MOF writes:

Markets work no better and no worse than democracy. That is because markets are democracy. That is why Walmart is a winner in retail, millions of Americans love it. That is why we had a subprime crisis. Millions of Americans loved cheap rates on nice houses.

Terry Hulsey writes:

I am reminded of the opening scene of The Last Meeting of the Knights of the White Magnolia, in which a black janitor overhears a problem stated by the old white men in the room, and suggests a patently obvious and perfect solution. They don't acknowledge his existence, and keep talking.

I can't imagine why this comes to mind just now. Also I think to myself, "Have I flossed recently?" and "Did I feed my guppies today?" and "Do have have any guppies?" and "That cloud up there: Does it look more like a hawk or more like a handsaw?" A dog barks in the distance: A happy, greeting kind of bark.

MingoV writes:
Is democracy better than dictatorship? Of course.
Show your proof. Some benign dictatorships functioned better than democracies. A dictatorship can be the most efficient form of government. My preferred government would be libertarian, and the government would be run by an elected dictator with a ten year term. The dictator could be removed at any time if 75% of citizens vote to depose. A minimalist libertarian government with the low bureaucratic overhead of a dictatorship could be the best government.
Julien Couvreur writes:

@MOF

That is because markets are democracy.

No. In the market, there is no assumption of a monopoly provider, whereas politics presumes a uniform policy.
Instead of letting Republicans shop at Republican Co and Democrats shop at Democrats Inc, they have to fight to steer a single provider in the direction that fits their preferences.

Moreover you could shop at Walmart for food, but get clothes from somewhere else. But government forces a bundling (you can only steer food and clothes together, not independently).

R Hamel writes:

@Matthew Gunn:

The lower bound is rather low indeed, when one looks at the democratically-elected regime of Adolf Hitler among others.

Alas, for the most part it seems that the stupider the idea, the more convincing it is to 50% of the electorate.

John writes:

Voters don't decide policy so we have no way of to link outcome to decision-making process using voting or voter preferences. The other thing to note is that, at least in the USA, it's fair to say that nearly all of the representatives and certainly the president are elected by, at best, a large minority of the eligible voting population.

Also, since we don't really have a good metric for measuring performance against some defined output -- the output is very complex and in some cases mutually exclusive options across the evaluating population -- that the exercise is pointless.
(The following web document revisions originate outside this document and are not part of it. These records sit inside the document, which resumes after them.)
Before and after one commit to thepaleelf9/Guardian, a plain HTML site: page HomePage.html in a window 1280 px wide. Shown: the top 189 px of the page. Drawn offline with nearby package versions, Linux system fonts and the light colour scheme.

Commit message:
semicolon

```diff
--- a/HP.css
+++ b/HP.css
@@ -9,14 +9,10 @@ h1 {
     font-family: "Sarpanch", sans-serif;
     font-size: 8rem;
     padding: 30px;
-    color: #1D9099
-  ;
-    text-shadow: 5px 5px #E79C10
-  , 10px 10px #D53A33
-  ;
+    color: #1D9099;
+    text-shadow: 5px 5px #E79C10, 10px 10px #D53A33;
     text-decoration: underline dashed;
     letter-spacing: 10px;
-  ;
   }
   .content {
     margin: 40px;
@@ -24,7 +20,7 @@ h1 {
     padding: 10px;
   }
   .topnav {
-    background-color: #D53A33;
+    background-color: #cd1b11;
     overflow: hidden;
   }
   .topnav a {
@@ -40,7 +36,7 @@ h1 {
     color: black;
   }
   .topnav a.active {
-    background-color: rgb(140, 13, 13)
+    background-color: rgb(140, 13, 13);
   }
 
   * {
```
We would be able to reject ALL political arrangement including anarchy.

This is no different than the problems claiming social welfare optimality based on economic efficiency -- we have to assume a constant marginal utility of a unit of money and the equality of that unit of utility. It just doesn't exist in the real world.

Brent writes:

In other words, "political systems" don't matter. It is the idea of using an agency of force to run everyone's lives that gets us into trouble. A great first step would be to make the size of those agencies much smaller, both geographically and population-wise.

steve writes:

Until you have a viable alternative, democracy is the best we have. A noun, a verb and "markets" does not make an argument.

Steve

Danny writes:

You can't have a democracy without constituents but you can have an economy without economists.

Carl writes:

Greg G wrote:

The argument in this post also relies on some special pleading about "conclusions that economists across the political spectrum share." In fact, very few highly educated economists are anarcho-capitalists.

You didn't read Caplan's piece properly. He did not claim that all economists shared his political philosophy.

Here's what he actually said:

Regardless of ideology, for example, economists have a strong tendency to support free trade, oppose price controls, and favor more open immigration.
A Country Farmer writes:

An amazingly powerful summary of the problems with Democracies. Well done.

Comments for this entry have been closed
Return to top